Publishers Weekly - Publisher's Weekly
"I have a pond in my backyard. I have one turtle, two catfish, three frogs and four goldfish," announces the young narrator of this cheerful counting tale. She also has a dog and cat which, though far less enamored of swimming than the other creatures, also end up in the pond. The setting remains constant as Jonas's (Where Can It Be?; When You Were a Baby) art and text follow the numerous ins and outs of the pondside animals ("My dog and cat climb out. A dragonfly falls in. One frog hops out"). After noting each change, the child repeats the question, "How many are in my pond?" The real freshness here lies in Jonas's luminous illustrations, rendered in acrylic paints on clear acetate, which show playful action and humorous shifts in perspective as tiny and larger animals-and eventually the girl herself-slip into the water-each making a "SPLASH" of proportionate size. Ages 3-up. (May)
Children's Literature - Karen White
The reader has to concentrate in order to follow this story about animals frolicking in and around a pond. Each time the reader turns the page the question is posed, "How many are in my pond?" The challenge is to keep track of which animal is jumping in and which is jumping out. At the beginning, all is peaceful. The dog, turtle and frogs are sleeping. There are six fish quietly swimming about. The question "How many are in my pond?" is easy to determine. Then... the cat comes home and disturbs the tranquil mood. The story progresses with the animals either falling in or climbing out of the pond. At one point, everyone is wet, including the little girl! Parents and teachers will appreciate the addition and subtraction practice that this book initiates. Children will enjoy keeping track of the who's in and who's out. The text is easy to read and the illustrations help guide comprehension.
School Library Journal
PreS-Gr 2From the title page to the end, Jonas creates a book that keeps asking ``How many are in my pond?,'' but in which counting is not the centerpieceit's the splash that really counts. As in many of her books, the text is not confined to one part of the page, but changes color, size, and shape to work as part of and reinforce the illustrations.
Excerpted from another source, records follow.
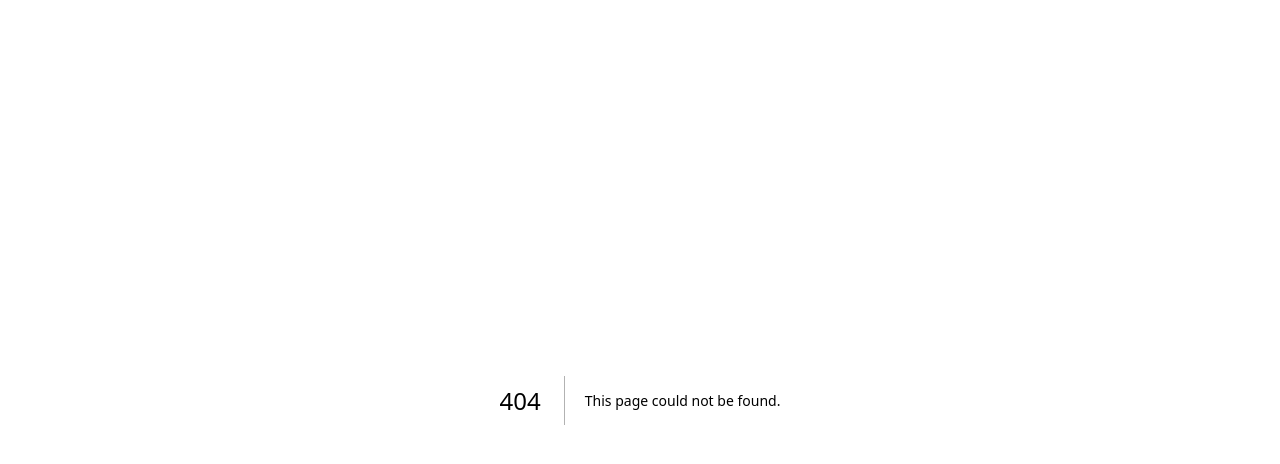
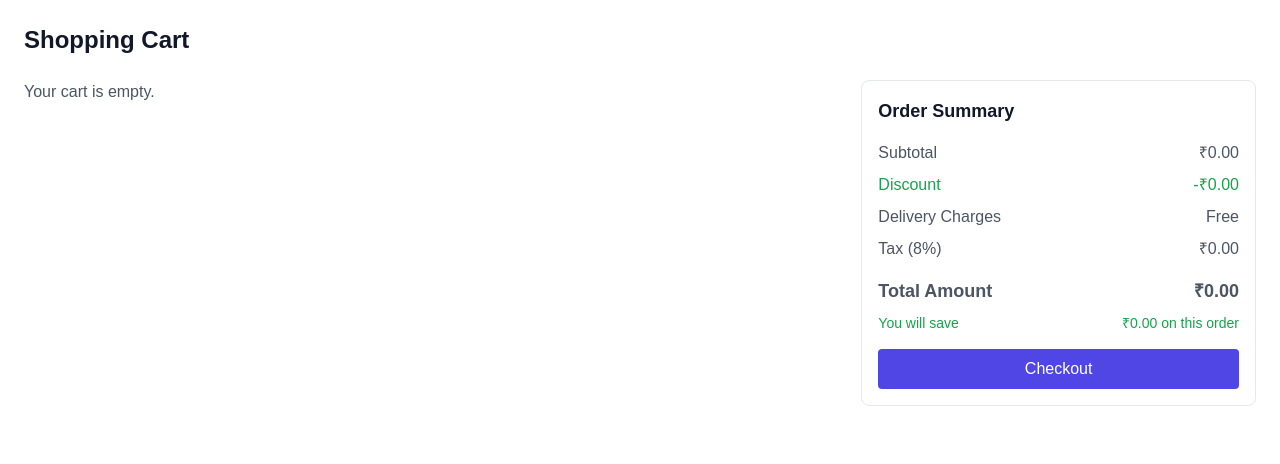
Before and after one commit to Rajasreesingamshetty5geetha/EShop, a Next.js app: page /cart in a window 1280 px wide. Before the commit this address had no page. Shown: the top 464 px of the page. Built offline with nearby package versions, Linux system fonts and the light colour scheme.

Commit message:
Add files via upload

```diff
--- /dev/null
+++ b/app/cart/page.js
@@ -0,0 +1,13 @@
+'use client';
+import { Suspense } from "react";
+import Cart from "../components/Cart/Cart";
+
+export default function CartPage() {
+  return (
+    <div>
+      <Suspense fallback={<div>Loading...</div>}>
+        <Cart />
+      </Suspense>
+    </div>
+  );
+}
```
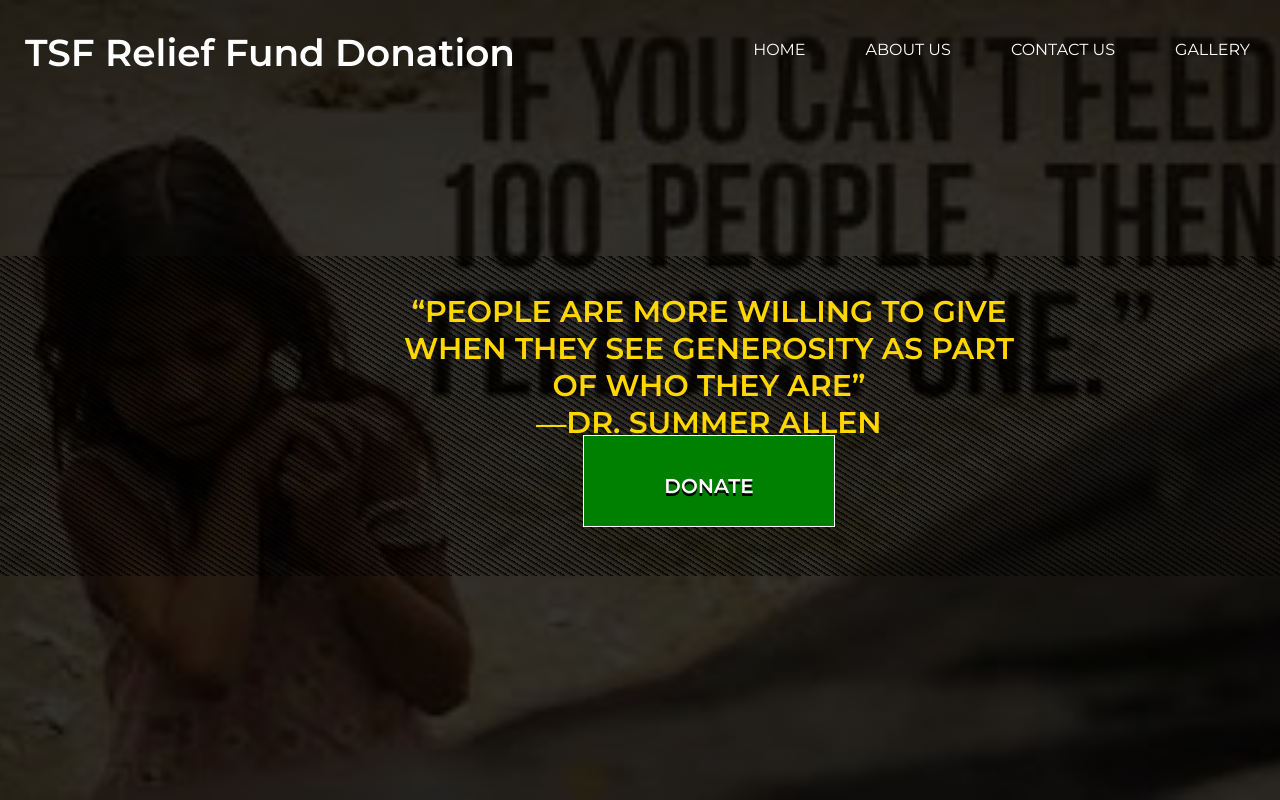
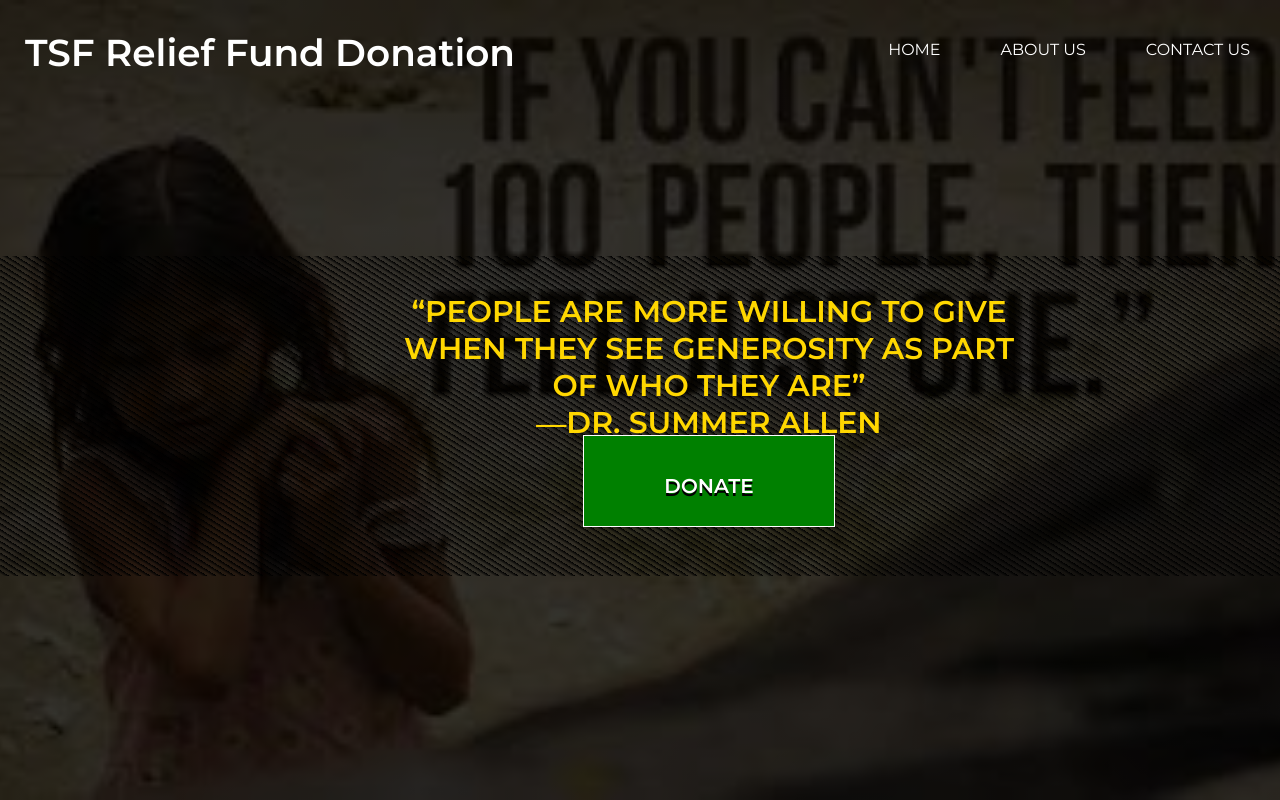
Before and after one commit to wisebruiser05/payment-gateway-integration, a plain HTML site: page Payment-gateway-master/index.html in a window 1280 px wide. Drawn offline with Linux system fonts and the light colour scheme.

Commit message:
Update index.html

```diff
--- a/Payment-gateway-master/index.html
+++ b/Payment-gateway-master/index.html
@@ -21,7 +21,6 @@
               <li><a href="index.html">HOME</a></li>
               <li><a href="about.html">ABOUT US</a></li>
               <li><a href="contact.html">CONTACT US</a></li>
-              <li><a href="gallery.html">GALLERY</a></li>
             </ul>
 
             <div class="pattern">
```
The blues of sky and water, soothing green of the lawn, and straight lines dominate the serene first page, but the mood abruptly changes as the turtle, then the frogs, the dog, cat, and even the young narrator jump into and then climb out of the water. White foam sprays up, the word ``splash'' floats above the spray, ripples appear on the water's surface, and the question waves at the bottom of the water. Each time, the response will be different as the number of creatures in the pond changes. On the last page, calm is restored, and the young African American narrator feeds her fish. This is an inventive picture book more than a concept book, since no numerals appear on any of the pages. Enjoy it as a beautifully illustrated, lively story about a girl, her pets, and lots of water.Jane Marino, Scarsdale Public Library, NY